I found my January, 1997 monthly work schedule the other day.


I’d just turned 33 and recently completed my Master’s much later than my original defense date and under a different supervisor than the professor with whom I’d started. My wife at the time was pregnant with our first child, but we didn’t know it. I was about to decide on a PhD program.

I was significantly older than other Boston-area research assistants I worked with and had a far more itinerant and objectively non-normal career.

I also had absolutely no idea the shape my career would take.

By January, 1997 I’d been at the Boston VA for a year and a half working with amnesic patients for the Memory Disorders Research Center of Boston University. Laird Cermak was the director and I worked primarily with Mieke Verfaellie, Bill Milberg and Dan Schacter.
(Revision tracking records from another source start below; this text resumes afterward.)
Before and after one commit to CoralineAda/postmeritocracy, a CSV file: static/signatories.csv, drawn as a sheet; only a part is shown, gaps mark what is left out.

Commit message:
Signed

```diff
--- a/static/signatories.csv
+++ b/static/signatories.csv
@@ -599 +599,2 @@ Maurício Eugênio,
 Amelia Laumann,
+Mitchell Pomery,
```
The MDRC atmosphere was friendly, productive, and everyone worked so collaboratively!  Mieke was one of my intellectual mentors and fortunately Twitter provides a platform to connect with colleagues from the past — and in this case to thank Mieke publicly for her mentorship.

As 1996 drew to a close, funding for the MDRC had not been renewed and I moved to Harvard to work full time for Dan.
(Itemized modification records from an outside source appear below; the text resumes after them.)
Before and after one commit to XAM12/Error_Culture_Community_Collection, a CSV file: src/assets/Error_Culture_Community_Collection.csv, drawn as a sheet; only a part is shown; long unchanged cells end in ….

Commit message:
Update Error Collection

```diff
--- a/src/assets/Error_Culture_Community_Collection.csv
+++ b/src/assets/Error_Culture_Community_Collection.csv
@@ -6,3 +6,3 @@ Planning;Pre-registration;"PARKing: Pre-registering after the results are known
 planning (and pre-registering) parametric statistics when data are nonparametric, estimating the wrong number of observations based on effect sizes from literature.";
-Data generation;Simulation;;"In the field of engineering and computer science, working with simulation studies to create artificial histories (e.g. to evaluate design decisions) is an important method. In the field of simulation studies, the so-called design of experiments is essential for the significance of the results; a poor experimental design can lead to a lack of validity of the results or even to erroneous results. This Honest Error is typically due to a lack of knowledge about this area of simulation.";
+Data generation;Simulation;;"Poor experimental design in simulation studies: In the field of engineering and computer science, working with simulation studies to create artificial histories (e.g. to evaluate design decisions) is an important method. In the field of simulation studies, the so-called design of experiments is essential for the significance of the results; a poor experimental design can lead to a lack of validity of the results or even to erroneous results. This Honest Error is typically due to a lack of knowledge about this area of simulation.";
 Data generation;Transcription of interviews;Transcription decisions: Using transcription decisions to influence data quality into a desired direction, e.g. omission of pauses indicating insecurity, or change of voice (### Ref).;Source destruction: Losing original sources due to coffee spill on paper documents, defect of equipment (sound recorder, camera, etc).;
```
Finding this schedule allows me to verify two personal stories I’ve told my students for 20 years, stories which are intended to illustrate, on one hand, some difficulty in conducting false memory research in the 90s, in the middle of the so-called “memory wars,” and also what it was like to work with anterograde amnesic patients from day to day.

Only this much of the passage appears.